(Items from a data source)
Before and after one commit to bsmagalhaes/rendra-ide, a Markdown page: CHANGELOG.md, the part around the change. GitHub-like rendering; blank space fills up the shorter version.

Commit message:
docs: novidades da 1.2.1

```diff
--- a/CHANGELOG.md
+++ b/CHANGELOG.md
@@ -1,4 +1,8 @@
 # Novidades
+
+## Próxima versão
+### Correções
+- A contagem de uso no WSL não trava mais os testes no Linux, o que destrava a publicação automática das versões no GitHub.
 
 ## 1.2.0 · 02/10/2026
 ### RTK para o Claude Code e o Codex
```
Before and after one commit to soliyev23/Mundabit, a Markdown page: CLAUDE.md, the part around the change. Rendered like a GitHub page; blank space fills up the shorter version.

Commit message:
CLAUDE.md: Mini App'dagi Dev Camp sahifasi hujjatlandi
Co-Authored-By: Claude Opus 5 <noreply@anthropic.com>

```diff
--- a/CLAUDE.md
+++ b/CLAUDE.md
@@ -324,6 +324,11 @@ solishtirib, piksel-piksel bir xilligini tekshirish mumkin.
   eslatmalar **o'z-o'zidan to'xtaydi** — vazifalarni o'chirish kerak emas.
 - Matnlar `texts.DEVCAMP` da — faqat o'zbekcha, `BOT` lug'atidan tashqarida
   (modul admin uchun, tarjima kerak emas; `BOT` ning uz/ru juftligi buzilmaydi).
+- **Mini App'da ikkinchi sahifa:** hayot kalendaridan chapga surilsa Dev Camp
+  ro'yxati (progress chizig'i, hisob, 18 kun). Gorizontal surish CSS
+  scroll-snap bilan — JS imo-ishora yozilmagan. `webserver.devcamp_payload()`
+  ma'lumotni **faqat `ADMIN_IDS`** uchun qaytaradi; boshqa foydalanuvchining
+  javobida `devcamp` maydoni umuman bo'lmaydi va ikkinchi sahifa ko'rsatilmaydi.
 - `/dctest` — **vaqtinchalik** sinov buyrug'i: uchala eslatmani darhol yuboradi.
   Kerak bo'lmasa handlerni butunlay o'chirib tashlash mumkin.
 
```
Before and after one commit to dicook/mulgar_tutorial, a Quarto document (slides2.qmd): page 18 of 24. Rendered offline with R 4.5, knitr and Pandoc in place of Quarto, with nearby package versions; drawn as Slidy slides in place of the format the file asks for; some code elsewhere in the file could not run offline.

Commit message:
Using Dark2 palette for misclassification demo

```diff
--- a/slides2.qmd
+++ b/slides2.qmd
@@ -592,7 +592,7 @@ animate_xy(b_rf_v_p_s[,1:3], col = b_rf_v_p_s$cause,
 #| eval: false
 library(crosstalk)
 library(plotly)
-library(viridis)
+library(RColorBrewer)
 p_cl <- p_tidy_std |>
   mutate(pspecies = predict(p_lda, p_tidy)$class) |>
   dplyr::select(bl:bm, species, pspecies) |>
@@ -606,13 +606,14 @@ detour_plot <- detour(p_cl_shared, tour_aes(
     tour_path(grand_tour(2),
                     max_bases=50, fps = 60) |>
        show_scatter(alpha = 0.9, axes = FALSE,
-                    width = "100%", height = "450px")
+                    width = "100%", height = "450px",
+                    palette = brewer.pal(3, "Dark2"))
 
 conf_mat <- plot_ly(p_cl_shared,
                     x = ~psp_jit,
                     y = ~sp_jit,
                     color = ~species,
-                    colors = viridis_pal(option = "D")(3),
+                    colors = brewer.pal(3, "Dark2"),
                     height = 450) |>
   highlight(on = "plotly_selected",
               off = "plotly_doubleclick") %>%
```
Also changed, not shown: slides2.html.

• _Your assignment_: Without omitting anything, reproduce the whole of the data.

• _Response area_:
Before and after one commit to bsmagalhaes/rendra-ide, a Markdown page: CHANGELOG.md, the part around the change. GitHub-like rendering; blank space fills up the shorter version.

Commit message:
docs: novidades da 1.2.1

```diff
--- a/CHANGELOG.md
+++ b/CHANGELOG.md
@@ -1,4 +1,8 @@
 # Novidades
+
+## Próxima versão
+### Correções
+- A contagem de uso no WSL não trava mais os testes no Linux, o que destrava a publicação automática das versões no GitHub.
 
 ## 1.2.0 · 02/10/2026
 ### RTK para o Claude Code e o Codex
```
Before and after one commit to soliyev23/Mundabit, a Markdown page: CLAUDE.md, the part around the change. Rendered like a GitHub page; blank space fills up the shorter version.

Commit message:
CLAUDE.md: Mini App'dagi Dev Camp sahifasi hujjatlandi
Co-Authored-By: Claude Opus 5 <noreply@anthropic.com>

```diff
--- a/CLAUDE.md
+++ b/CLAUDE.md
@@ -324,6 +324,11 @@ solishtirib, piksel-piksel bir xilligini tekshirish mumkin.
   eslatmalar **o'z-o'zidan to'xtaydi** — vazifalarni o'chirish kerak emas.
 - Matnlar `texts.DEVCAMP` da — faqat o'zbekcha, `BOT` lug'atidan tashqarida
   (modul admin uchun, tarjima kerak emas; `BOT` ning uz/ru juftligi buzilmaydi).
+- **Mini App'da ikkinchi sahifa:** hayot kalendaridan chapga surilsa Dev Camp
+  ro'yxati (progress chizig'i, hisob, 18 kun). Gorizontal surish CSS
+  scroll-snap bilan — JS imo-ishora yozilmagan. `webserver.devcamp_payload()`
+  ma'lumotni **faqat `ADMIN_IDS`** uchun qaytaradi; boshqa foydalanuvchining
+  javobida `devcamp` maydoni umuman bo'lmaydi va ikkinchi sahifa ko'rsatilmaydi.
 - `/dctest` — **vaqtinchalik** sinov buyrug'i: uchala eslatmani darhol yuboradi.
   Kerak bo'lmasa handlerni butunlay o'chirib tashlash mumkin.
 
```
Before and after one commit to dicook/mulgar_tutorial, a Quarto document (slides2.qmd): page 18 of 24. Rendered offline with R 4.5, knitr and Pandoc in place of Quarto, with nearby package versions; drawn as Slidy slides in place of the format the file asks for; some code elsewhere in the file could not run offline.

Commit message:
Using Dark2 palette for misclassification demo

```diff
--- a/slides2.qmd
+++ b/slides2.qmd
@@ -592,7 +592,7 @@ animate_xy(b_rf_v_p_s[,1:3], col = b_rf_v_p_s$cause,
 #| eval: false
 library(crosstalk)
 library(plotly)
-library(viridis)
+library(RColorBrewer)
 p_cl <- p_tidy_std |>
   mutate(pspecies = predict(p_lda, p_tidy)$class) |>
   dplyr::select(bl:bm, species, pspecies) |>
@@ -606,13 +606,14 @@ detour_plot <- detour(p_cl_shared, tour_aes(
     tour_path(grand_tour(2),
                     max_bases=50, fps = 60) |>
        show_scatter(alpha = 0.9, axes = FALSE,
-                    width = "100%", height = "450px")
+                    width = "100%", height = "450px",
+                    palette = brewer.pal(3, "Dark2"))
 
 conf_mat <- plot_ly(p_cl_shared,
                     x = ~psp_jit,
                     y = ~sp_jit,
                     color = ~species,
-                    colors = viridis_pal(option = "D")(3),
+                    colors = brewer.pal(3, "Dark2"),
                     height = 450) |>
   highlight(on = "plotly_selected",
               off = "plotly_doubleclick") %>%
```
Also changed, not shown: slides2.html.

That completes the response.